▸ **Records for processing**
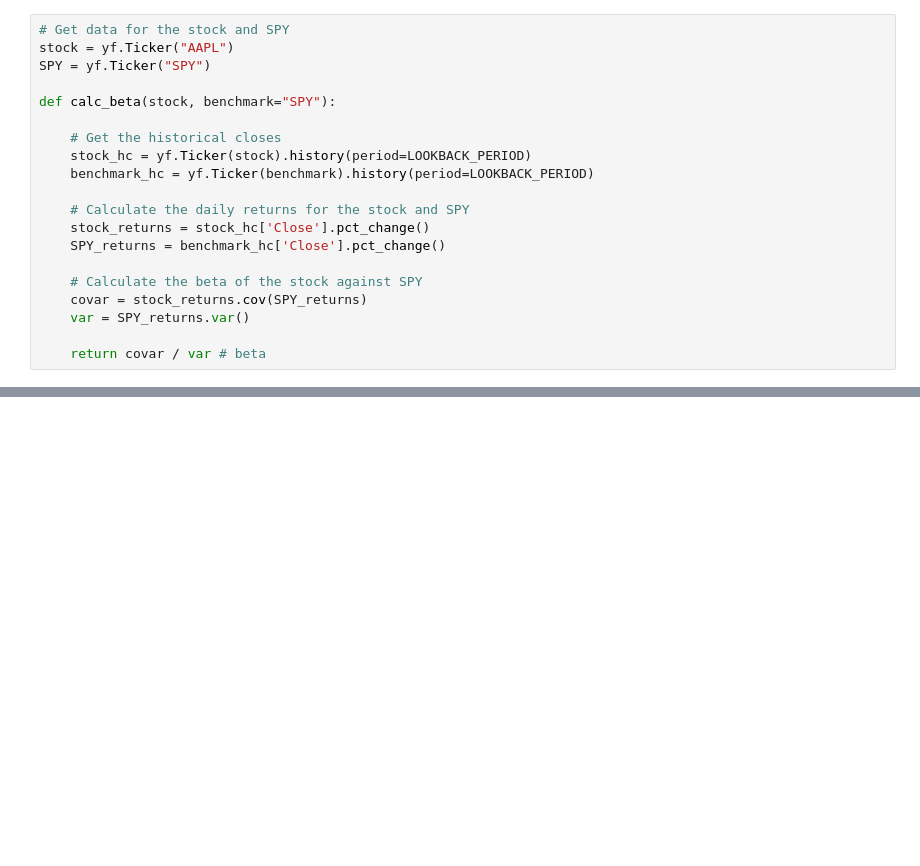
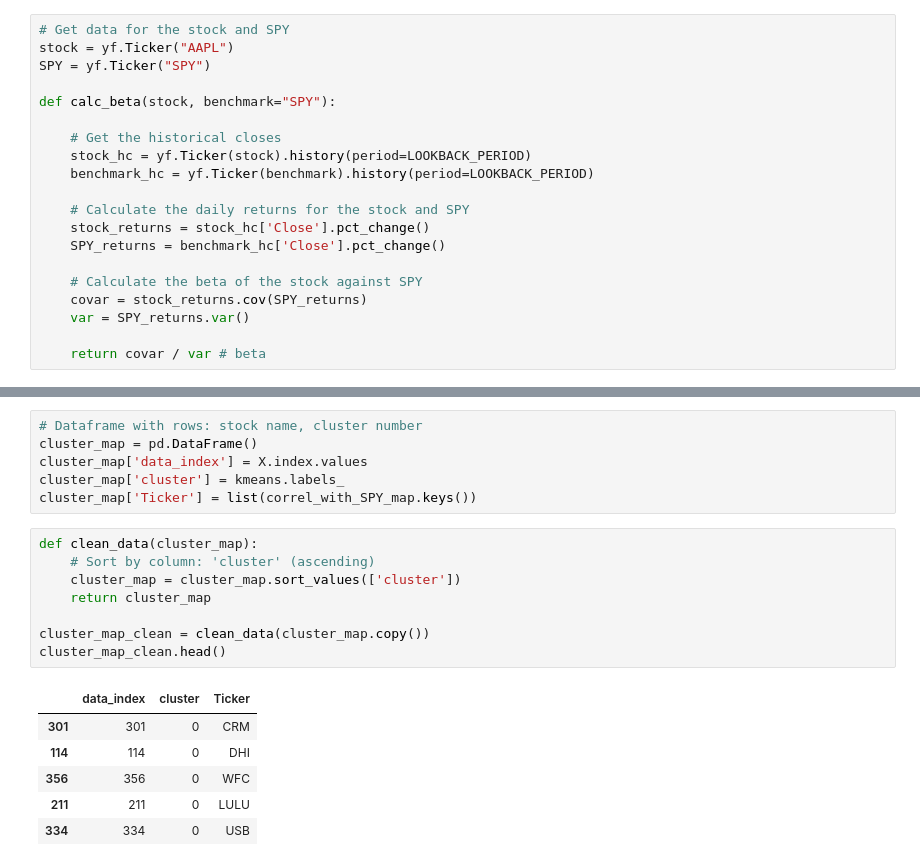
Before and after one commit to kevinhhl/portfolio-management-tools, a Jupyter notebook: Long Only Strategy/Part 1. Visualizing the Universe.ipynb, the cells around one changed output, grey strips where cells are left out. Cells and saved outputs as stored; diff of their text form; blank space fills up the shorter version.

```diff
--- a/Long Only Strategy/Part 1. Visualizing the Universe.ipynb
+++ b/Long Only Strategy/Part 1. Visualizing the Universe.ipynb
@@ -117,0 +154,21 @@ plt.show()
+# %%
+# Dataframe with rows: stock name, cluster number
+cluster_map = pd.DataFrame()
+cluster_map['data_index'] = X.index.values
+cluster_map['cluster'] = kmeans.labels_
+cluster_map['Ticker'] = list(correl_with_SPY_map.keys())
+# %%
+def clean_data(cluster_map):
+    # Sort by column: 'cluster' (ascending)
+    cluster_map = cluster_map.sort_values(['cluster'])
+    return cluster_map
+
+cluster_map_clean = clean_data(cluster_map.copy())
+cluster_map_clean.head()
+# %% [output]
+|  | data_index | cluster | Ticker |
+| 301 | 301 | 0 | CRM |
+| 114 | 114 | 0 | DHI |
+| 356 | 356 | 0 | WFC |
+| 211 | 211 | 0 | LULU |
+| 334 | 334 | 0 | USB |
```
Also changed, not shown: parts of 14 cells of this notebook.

▸ **Problem**
In how many lines of the listing does the word "Ticker" appear? Give the number and no other words.

▸ **Solution for this task**
2